Some New Jersey residents, in an effort to prevent their beneficiaries from having to go through a long, drawn-out probate process, choose to create transfer-on-death beneficiary deeds. Under the right circumstances, and if everything is done just so, this can work, and there are benefits to going this route. Of course, such deeds are not without their drawbacks as well. For example, they only cover certain types of property, and it is possible to challenge them in court.
Before digging into how to challenge a transfer-on-death beneficiary deed, let’s cover the basics. For property owned in New Jersey, this type of deed can only be used to assign registered stocks and bonds to the beneficiary of the estate owner’s choice. For property owned outside of the state, TOD deeds may be used for other types of assets, as each state has its own rules about TOD benefits. The asset will not be distributed to the beneficiary until the owner’s death.
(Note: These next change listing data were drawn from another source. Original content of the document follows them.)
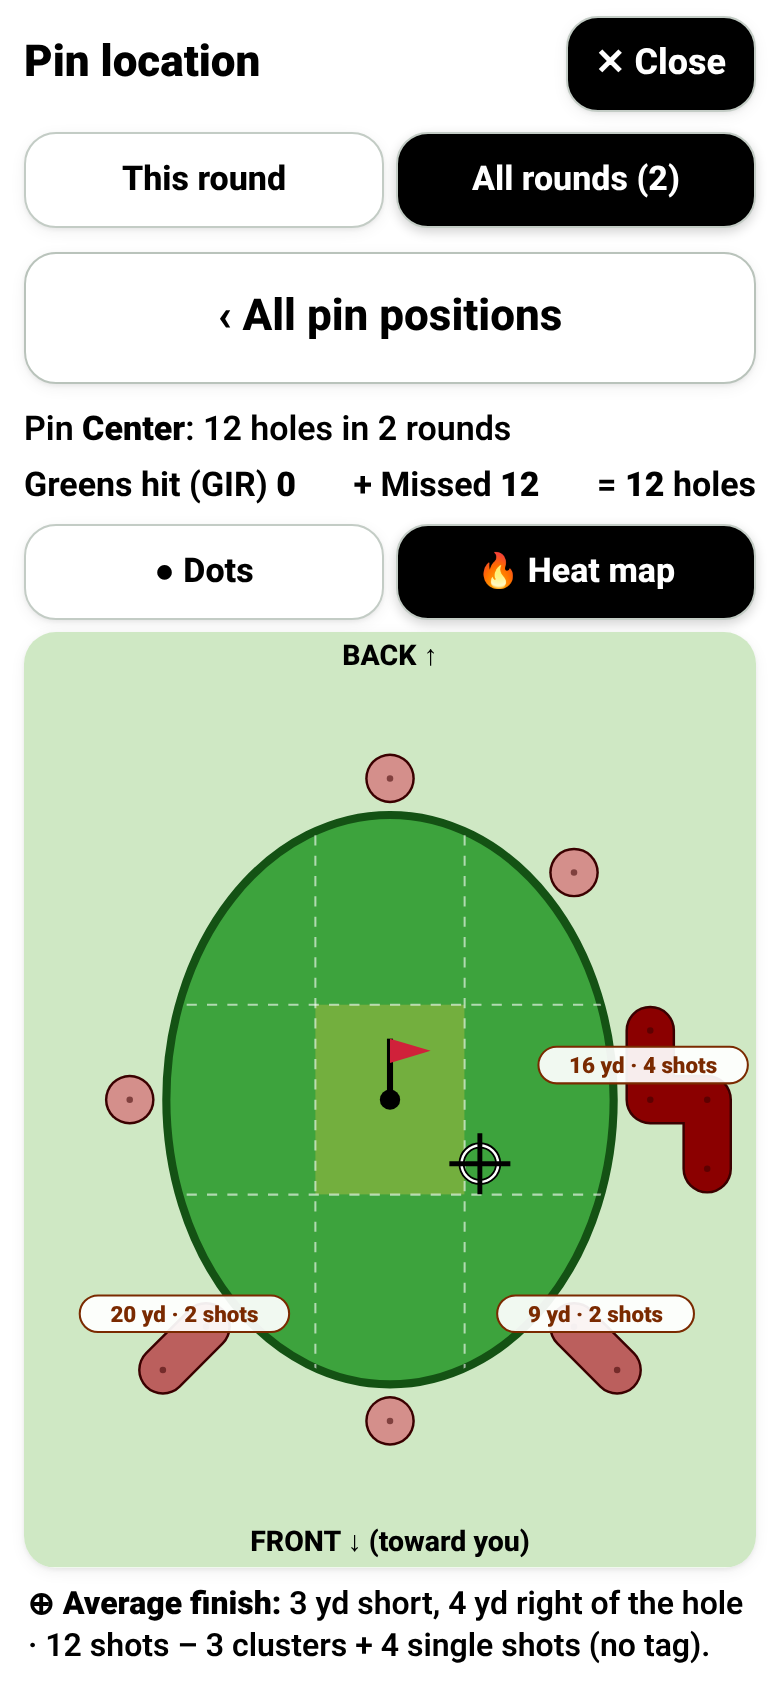
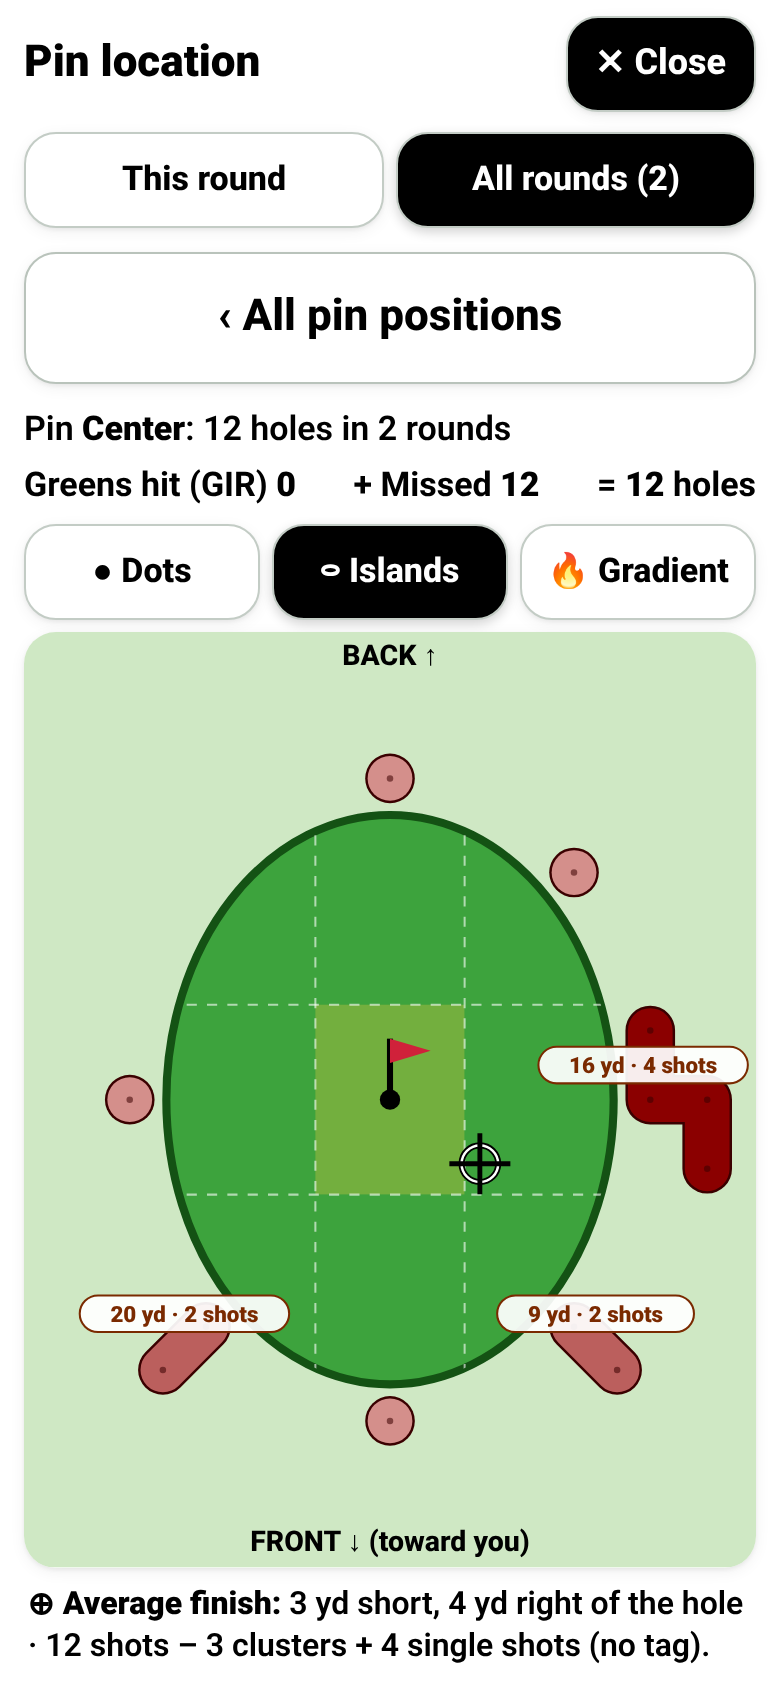
v56: heat-map 3-way toggle Dots/Islands/Gradient; rainbow kernel-density gradient with hot-spot tags

Changed region(s): [[0.1538, 0.3081, 0.5846, 0.3697], [0.6154, 0.3081, 0.9846, 0.3697]]

diff --git a/app.js b/app.js
@@ -1188,6 +1188,35 @@
     return '<path class="hedge" d="' + path + '" fill="transparent" stroke="#3a0000" stroke-width="' + f1(2 * R + 2.4) + '" stroke-linecap="round" stroke-linejoin="round"/>' +
       '<path class="hfill" d="' + path + '" fill="transparent" stroke="' + col + '" stroke-width="' + f1(2 * R) + '" stroke-linecap="round" stroke-linejoin="round"/>';
   }
+  // Continuous density (Gaussian kernel, sigma 13 px) painted to a canvas and embedded as an image: clear where
+  // there are no shots, light -> dark red with density. Hot-spot tags at local density peaks (>= 30% of the max).
+  function heatGradient(svg, pts) {
+    var vb = svg.viewBox.baseVal, W = vb.width, H = vb.height, S = 3, gw = Math.ceil(W / S), gh = Math.ceil(H / S), sig = 16, D = new Float32Array(gw * gh), mx = 0;
+    for (var y = 0; y < gh; y++) for (var x = 0; x < gw; x++) { var v = 0, px = x * S + S / 2, py = y * S + S / 2;
+      for (var i = 0; i < pts.length; i++) { var dx = px - pts[i].x, dy = py - pts[i].y, q = dx * dx + dy * dy; if (q < 9 * sig * sig) v += Math.exp(-q / (2 * sig * sig)); }
+      D[y * gw + x] = v; if (v > mx) mx = v; }
+    var cv = document.createElement('canvas'); cv.width = gw; cv.height = gh; var cx = cv.getContext('2d'), im = cx.createImageData(gw, gh);
+    // classic click-heat-map ramp: transparent -> blue -> cyan -> green -> yellow -> orange -> red (densest)
+    var RB = [[0, [0, 0, 255]], [0.12, [0, 60, 255]], [0.3, [0, 220, 255]], [0.5, [0, 230, 60]], [0.68, [255, 240, 0]], [0.84, [255, 140, 0]], [1, [230, 0, 0]]];
+    for (var k = 0; k < D.length; k++) { var t = mx ? D[k] / mx : 0, a = t < 0.02 ? 0 : Math.min(0.78, 0.18 + t * 0.75) * Math.min(1, t / 0.08), j = 1;
+      while (j < RB.length - 1 && t > RB[j][0]) j++; var u = Math.max(0, Math.min(1, (t - RB[j - 1][0]) / (RB[j][0] - RB[j - 1][0])));
+      for (var ch = 0; ch < 3; ch++) im.data[k * 4 + ch] = Math.round(RB[j - 1][1][ch] + (RB[j][1][ch] - RB[j - 1][1][ch]) * u); im.data[k * 4 + 3] = Math.round(a * 255); }
+    cx.putImageData(im, 0, 0);
+    var o = '<image id="heatgrad" href="' + cv.toDataURL('image/png') + '" x="0" y="0" width="' + W + '" height="' + H + '" preserveAspectRatio="none"/>';
+    var peaks = [];
+    for (y = 1; y < gh - 1; y++) for (x = 1; x < gw - 1; x++) { var c = D[y * gw + x]; if (c < 0.3 * mx) continue; var top = true;
+      for (var yy = -4; yy <= 4 && top; yy++) for (var xx = -4; xx <= 4; xx++) { var Y = y + yy, X = x + xx; if ((yy || xx) && Y >= 0 && X >= 0 && Y < gh && X < gw && D[Y * gw + X] > c) { top = false; break; } }
+      if (top) peaks.push([x * S + S / 2, y * S + S / 2, c]); }
+    peaks.sort(function (a, b) { return b[2] - a[2]; }); peaks = peaks.slice(0, 6);
+    var boxes = [], n = 0;
+    peaks.forEach(function (p) { var near = pts.filter(function (q) { return Math.hypot(q.x - p[0], q.y - p[1]) <= 2 * sig; }); if (near.length < 2) return; n++;
+      var t = heatFmt(near) + ' · ' + near.length + ' shots', w = t.length * 6.2 + 10, x0 = Math.max(4, Math.min(W - 4 - w, p[0] - w / 2)), y0 = p[1] - 32;
+      for (var k2 = 0; k2 < 6 && boxes.some(function (b) { return x0 < b[2] && x0 + w > b[0] && y0 < b[3] && y0 + 18 > b[1]; }); k2++) y0 += 22;
+      if (y0 < 4) y0 = p[1] + 14; boxes.push([x0, y0, x0 + w, y0 + 18]);
+      o += '<g class="hotspot" data-n="' + near.length + '"><circle cx="' + f1(p[0]) + '" cy="' + f1(p[1]) + '" r="2.5" fill="#fff" stroke="#3a0000"/><rect x="' + f1(x0) + '" y="' + f1(y0) + '" width="' + f1(w) + '" height="18" rx="9" fill="#fff" fill-opacity=".93" stroke="#7a2a00"/>' +
+        '<text x="' + f1(x0 + w / 2) + '" y="' + f1(y0 + 13) + '" text-anchor="middle" font-size="11" font-weight="900" fill="#7a2a00">' + esc(t) + '</text></g>'; });
+    return { svg: o, peaks: n };
+  }
   function heatIslands(pts, link) {
     var id = pts.map(function (_, i) { return i; }), find = function (i) { while (id[i] !== i) i = id[i] = id[id[i]]; return i; };
     for (var i = 0; i < pts.length; i++) for (var j = i + 1; j < pts.length; j++) if (Math.hypot(pts[i].x - pts[j].x, pts[i].y - pts[j].y) <= link) id[find(i)] = find(j);
@@ -1206,23 +1235,25 @@
       var k = (e.getAttribute('data-kind') || '') + (e.getAttribute('data-class') || ''); if (/nodir/.test(k)) return;
       var b = e.getBBox(); pts.push({ x: b.x + b.width / 2, y: b.y + b.height / 2, d: +e.getAttribute('data-hd') || 0, u: e.getAttribute('data-hu') || 'ft' });
     });
-    var auto = (view.mapScope === 'all' && rounds.length > 1) || pts.length > 15, on = view.heat == null ? auto : view.heat;
+    var multi = view.mapScope === 'all' && rounds.length > 1, mode = view.heat || (multi ? 'grad' : pts.length > 15 ? 'isl' : 'dots'), on = mode !== 'dots';
     var tg = document.createElement('div'); tg.className = 'seg heattog'; tg.id = 'heattog';
-    tg.innerHTML = '<button data-act="heat" data-v="0" class="' + (on ? '' : 'sel') + '" aria-pressed="' + !on + '">● Dots</button><button data-act="heat" data-v="1" class="' + (on ? 'sel' : '') + '" aria-pressed="' + on + '"' + (pts.length ? '' : ' disabled') + '>🔥 Heat map</button>';
+    tg.innerHTML = [['dots', '● Dots'], ['isl', '⬭ Islands'], ['grad', '🔥 Gradient']].map(function (b) { return '<button data-act="heat" data-v="' + b[0] + '" class="' + (mode === b[0] ? 'sel' : '') + '" aria-pressed="' + (mode === b[0]) + '"' + (pts.length || b[0] === 'dots' ? '' : ' disabled') + '>' + b[1] + '</button>'; }).join('');
     var anc = svg; while (anc.parentNode && anc.parentNode !== mv) anc = anc.parentNode;
     anc.parentNode.insertBefore(tg, anc);
     if (!on || !pts.length) return;
     svg.classList.add('heat');
     var h = '';
     // blobs are drawn per island below (after islands are known)
-    var isl = heatIslandsReal(pts, heatReal(pts, C)), boxes = [];
+    var isl = heatIslandsReal(pts, heatReal(pts, C)), boxes = [], lone = 0, tagged = 0;
+    if (mode === 'grad') { var GR = heatGradient(svg, pts); h += GR.svg; isl = []; tagged = GR.peaks; }
+    else {
     // one red ramp, light -> dark by the island's share of all shots; crisp thin border around each island (union of discs)
     var ramp = function (t) { var a = [253, 224, 218], b = [139, 0, 0]; return 'rgb(' + a.map(function (v, i) { return Math.round(v + (b[i] - v) * t); }).join(',') + ')'; };
     var maxShare = Math.max.apply(null, isl.map(function (g) { return g.length; })) / pts.length;
     isl.forEach(function (g) { var share = g.length / pts.length, t = maxShare > 0 ? Math.min(1, 0.15 + 0.85 * share / maxShare) : 1, col = ramp(t);
       h += '<g class="hisland" data-n="' + g.length + '" data-share="' + share.toFixed(3) + '" data-col="' + col + '">' +
         islandShape(g, col) + g.map(function (p) { return '<circle class="hblob" cx="' + f1(p.x) + '" cy="' + f1(p.y) + '" r="1.6" fill="#3a0000" fill-opacity=".55"/>'; }).join('') + '</g>'; });
-    var lone = isl.filter(function (g) { return g.length === 1; }).length, tagged = isl.length - lone;
+    lone = isl.filter(function (g) { return g.length === 1; }).length; tagged = isl.length - lone;
     isl.forEach(function (g, i) {
       if (g.length === 1 && tagged) { h += '<g class="island lone" data-n="1"></g>'; return; }
       var mx = g.reduce(function (a, p) { return a + p.x; }, 0) / g.length, top = g.reduce(function (a, p) { return a + p.y; }, 0) / g.length + 8;
@@ -1232,6 +1263,7 @@
       h += '<g class="island" data-n="' + g.length + '"><rect x="' + f1(x) + '" y="' + f1(y) + '" width="' + f1(w) + '" height="18" rx="9" fill="#fff" fill-opacity=".93" stroke="#7a2a00"/>' +
         '<text x="' + f1(x + w / 2) + '" y="' + f1(y + 13) + '" text-anchor="middle" font-size="11" font-weight="900" fill="#7a2a00">' + esc(t) + '</text></g>';
     });
+    }
     // average finish (all plotted shots): pixel mean for the marker, real distances for the words
     var ax = 0, ay = 0, lr = 0, lg = 0, yd = pts.every(function (p) { return p.u === 'yd'; });
     pts.forEach(function (p) { ax += p.x; ay += p.y; var dx = p.x - C[0], dy = C[1] - p.y, L = Math.hypot(dx, dy) || 1, d = yd ? p.d : p.u === 'yd' ? p.d * 3 : p.d; lr += d * dx / L; lg += d * dy / L; });
@@ -1242,10 +1274,10 @@
     var U = yd ? ' yd' : ' ft', part = function (v, a, b) { return Math.round(Math.abs(v)) ? Math.round(Math.abs(v)) + U + ' ' + (v > 0 ? a : b) : ''; };
     var words = [part(lg, 'long', 'short'), part(lr, 'right', 'left')].filter(Boolean).join(', ');
     var sm = document.createElement('p'); sm.className = 'heatsum'; sm.id = 'heatsum';
-    sm.innerHTML = '<b>⊕ Average ' + (view.map === 'putt' ? 'putt start' : 'finish') + ':</b> ' + (words ? words + ' of the hole' : 'centred on the hole') + ' · ' + pts.length + ' shot' + (pts.length === 1 ? '' : 's') + (tagged > 1 || (tagged && lone) ? ' – ' + tagged + ' cluster' + (tagged === 1 ? '' : 's') + (lone ? ' + ' + lone + ' single shot' + (lone === 1 ? '' : 's') + ' (no tag)' : '') : '') + '.';
+    sm.innerHTML = '<b>⊕ Average ' + (view.map === 'putt' ? 'putt start' : 'finish') + ':</b> ' + (words ? words + ' of the hole' : 'centred on the hole') + ' · ' + pts.length + ' shot' + (pts.length === 1 ? '' : 's') + (mode === 'grad' ? (tagged ? ' – ' + tagged + ' hot spot' + (tagged === 1 ? '' : 's') : '') : tagged > 1 || (tagged && lone) ? ' – ' + tagged + ' cluster' + (tagged === 1 ? '' : 's') + (lone ? ' + ' + lone + ' single shot' + (lone === 1 ? '' : 's') + ' (no tag)' : '') : '') + '.';
     anc.parentNode.insertBefore(sm, anc.nextSibling);
     var lg2 = document.createElement('p'); lg2.className = 'help heatnote'; lg2.id = 'heatnote';
-    lg2.innerHTML = '<span class="ramp" aria-hidden="true"></span> Heat map: each island is shaded by its share of the shots – light = few, dark red = most. Each white tag is one cluster – shots within 3 ft of each other (3 yd off the green), clusters less than 2 ft apart merged – with its average distance to the hole · number of shots. Single, isolated shots get no tag. ⊕ = average finish of all shots shown. Shots with no direction entered are left out.';
+    lg2.innerHTML = mode === 'grad' ? '<span class="ramp rainbow" aria-hidden="true"></span> Gradient: a smooth density map of where the shots finished – clear = none, blue = a few, then green, yellow, red = most. White tags mark the hot spots (average distance to the hole · shots nearby). ⊕ = average finish of all shots shown. Shots with no direction entered are left out.' : '<span class="ramp" aria-hidden="true"></span> Islands: each island is shaded by its share of the shots – light = few, dark red = most. Each white tag is one cluster – shots within 3 ft of each other (3 yd off the green), clusters less than 2 ft apart merged – with its average distance to the hole · number of shots. Single, isolated shots get no tag. ⊕ = average finish of all shots shown. Shots with no direction entered are left out.';
     sm.parentNode.insertBefore(lg2, sm.nextSibling);
   }
   // ---------- Club performance (app only): everything from where the ball FINISHED (next row's distance + direction) ----------
@@ -1993,7 +2025,7 @@
       case 'cmpkind': view.cmpKind = v; render(); return;
       case 'cmpgrp': view.cmpGrp = v; render(); return;
       case 'cmpov': view.cmpOverlay = v === '1'; render(); return;
-      case 'heat': view.heat = v === '1'; render(); return;
+      case 'heat': view.heat = v; render(); return;
       case 'replay': view.replay = Math.max(0, +v || 0); render(); return;
       case 'rpgreen': view.rpGreen = true; render(); return;
       case 'rpgreenback': view.rpGreen = false; render(); return;

diff --git a/tests/heat-focused.js b/tests/heat-focused.js
@@ -28,6 +28,11 @@ const BASE = process.env.BASE_URL || 'http://127.0.0.1:8774/', OUT = '/workspace
     await page.waitForSelector('#heattog');
     if (m === 'prox') { const all = await page.$('[data-act="proxb"][data-v="all"]'); if (all) await all.click(); await page.waitForSelector('#heattog'); }
     if (m === 'pmiss') { await page.waitForSelector('#heattog'); }
+    const gr = await page.evaluate(() => ({ img: !!document.querySelector('#mapview svg.heat #heatgrad'), hs: [...document.querySelectorAll('#mapview .hotspot text')].map(t => t.textContent), avg: !!document.querySelector('#heatavg'), sel: document.querySelector('#heattog .sel').dataset.v }));
+    assert.ok(gr.img && gr.avg && gr.sel === 'grad', m + ' gradient by default for multi-round ' + JSON.stringify(gr));
+    assert.ok(gr.hs.every(t => /^\d+ (ft|yd) · \d+ shots$/.test(t)), m + ' hot-spot tags ' + gr.hs);
+    await page.locator('#heattog').scrollIntoViewIfNeeded(); await page.screenshot({ path: OUT + 'heatmap-gradient-' + m + '.png' });
+    await page.click('[data-act="heat"][data-v="isl"]');
     const st = await page.evaluate(() => { const s = document.querySelector('#mapview svg.heat'); if (!s) return null;
       return { blobs: s.querySelectorAll('.hblob').length, isl: [...s.querySelectorAll('.island')].map(g => +g.dataset.n), lbl: [...s.querySelectorAll('.island text')].map(t => t.textContent), avg: !!s.querySelector('#heatavg'), sum: document.getElementById('heatsum').textContent }; });
     assert.ok(st, m + ': heat map on automatically for 2 rounds');
@@ -39,9 +44,9 @@ const BASE = process.env.BASE_URL || 'http://127.0.0.1:8774/', OUT = '/workspace
     assert.ok(st.avg && /Average (finish|putt start)/.test(st.sum), m + ' centroid');
     console.log(m, st.blobs, 'shots', st.isl.length, 'islands', st.sum);
     await page.locator('#heattog').scrollIntoViewIfNeeded(); await page.screenshot({ path: OUT + 'heatmap-' + m + '.png' });
-    await page.click('[data-act="heat"][data-v="0"]'); assert.strictEqual(await page.$('#mapview svg.heat'), null, m + ' toggles back to dots');
+    await page.click('[data-act="heat"][data-v="dots"]'); assert.strictEqual(await page.$('#mapview svg.heat'), null, m + ' toggles back to dots');
     if (m === 'gir') { await page.locator('#heattog').scrollIntoViewIfNeeded(); await page.screenshot({ path: OUT + 'heatmap-gir-dots.png' }); }
-    await page.click('[data-act="heat"][data-v="1"]'); assert.ok(await page.$('#mapview svg.heat'));
+    await page.click('[data-act="heat"][data-v="isl"]'); assert.ok(await page.$('#mapview svg.heat'));
     await page.click('[data-act="mapscope"][data-v="round"]');
     const one = await page.evaluate(() => [document.querySelectorAll('#mapview svg [data-hd]').length, !!document.querySelector('#mapview svg.heat')]);
     if (one[0] <= 15) assert.strictEqual(one[1], false, m + ' single round with few shots stays dots');

diff --git a/tests/focused.js b/tests/focused.js
@@ -147,7 +147,7 @@ const BASE = process.env.BASE_URL || 'http://127.0.0.1:8765/', SHOTS = process.e
   await page.screenshot({ path: SHOTS + '/37b-putting-2nd.png' });
   console.log('✓ 2nd putts: 10 ft close-up (linear, rings 1-10), 14 ft on edge with ›, row Dir used, no overlapping dots; 3rd+ greyed out (none this round)');
   await page.click('[data-act="mapscope"][data-v="all"]'); await page.click('#puttbtns [data-v="1"]');
-  if (await page.$('#mapview svg.heat')) await page.click('[data-act="heat"][data-v="0"]'); // 2 rounds -> heat map by default; check the dots
+  if (await page.$('#mapview svg.heat')) await page.click('[data-act="heat"][data-v="dots"]'); // 2 rounds -> heat map by default; check the dots
   await page.click('#puttbtns [data-v="2"]'); const n2 = await noOverlap('All 2nd'); await page.screenshot({ path: SHOTS + '/37c-putting-2nd-all.png' }); await page.click('#puttbtns [data-v="1"]');
   const allExp = await page.evaluate(() => { const c = { 1: 0, 2: 0, 3: 0 }; window.__golf.rounds().forEach(r => SG.summarize(r).puttList.forEach(p => c[SG.puttGroup(p.n)]++)); return c; });
   const pbAll = await page.$$eval('#puttbtns .pnbtn', bs => bs.map(b => [+b.getAttribute('data-n'), b.disabled]));

diff --git a/tests/clubperf-focused.js b/tests/clubperf-focused.js
@@ -42,7 +42,7 @@ const BASE = process.env.BASE_URL || 'http://127.0.0.1:8775/', OUT = '/workspace
   assert.match(await page.textContent('#clubbias'), /7i finishes \d+ yd short on average/);
   if (ns > 15) assert.ok(await page.$('#clubmap.heat'), 'heat map when many');
   await page.evaluate(() => document.getElementById('mapview').scrollTop = 0); await page.screenshot({ path: OUT + 'club-dispersion-heat.png' });
-  await page.click('[data-act="heat"][data-v="0"]'); await page.screenshot({ path: OUT + 'club-dispersion-dots.png' });
+  await page.click('[data-act="heat"][data-v="dots"]'); await page.screenshot({ path: OUT + 'club-dispersion-dots.png' });
   await page.locator('#clubrank').scrollIntoViewIfNeeded(); await page.screenshot({ path: OUT + 'club-sg-ranking.png' });
   await page.locator('#clubrank tr[data-v="9i"]').click(); assert.strictEqual(await page.textContent('#clubcur'), '9i');
   assert.deepStrictEqual(errors, []); console.log('CLUBPERF OK', JSON.stringify(rank)); await b.close(); if (srv) srv.kill();

diff --git a/styles.css b/styles.css
@@ -384,3 +384,4 @@ svg.heat path[fill="none"] { opacity: .12; }
 .cmphide svg { width: 360px; }
 .gaptable td.gap { font-size: 16px; }
 #cmplegend .ramp, .heatnote .ramp { display: inline-block; width: 60px; height: 12px; border-radius: 6px; vertical-align: middle; border: 1px solid #3a0000; background: linear-gradient(90deg, rgb(253,224,218), rgb(139,0,0)); }
+.heatnote .ramp.rainbow { border-color: #333; background: linear-gradient(90deg, rgba(0,0,255,.5), #00dcff, #00e63c, #fff000, #ff8c00, #e60000); }

diff --git a/sw.js b/sw.js
@@ -1,5 +1,5 @@
 // Offline support: cache the whole app on install, serve cache-first.
-const CACHE = 'golf-sg-v55';
+const CACHE = 'golf-sg-v56';
 const ASSETS = ['./', './index.html', './styles.css', './sg.js', './app.js', './config.js', './onedrive.js', './vendor/msal-browser.min.js', './vendor/jspdf.umd.min.js',
   './manifest.webmanifest', './icons/apple-touch-icon.png', './icons/icon-192.png',
   './icons/icon-512.png', './icons/icon-512-maskable.png'];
The individual receiving the property will not have the ability to sell it immediately if that is what they wish to do; instead, they have to give anyone who wishes to challenge the property title the opportunity to do so.
There are a number of reasons someone might want to challenge a TOD deed. There are those who are simply unhappy with their loved one’s choice and do not want to see the property end up in the assigned beneficiary’s hands, and there are some who may have concerns about their loved one’s state of mind when he or she created the TOD deed — among other things. Whatever the reason, those who believe they have valid claims to the property have every right to challenge the TOD deed.
In order to make a claim on property assigned in a transfer-on-death beneficiary deed, one has to file a petition in court. This petition has to be filed in the window allowed; otherwise, one will lose the opportunity to make a claim on the asset. An individual who would like to challenge a TOD in the state of New Jersey can seek the help of an experienced probate litigator who will be able to ensure the claim is filed appropriately and then present one’s case in court.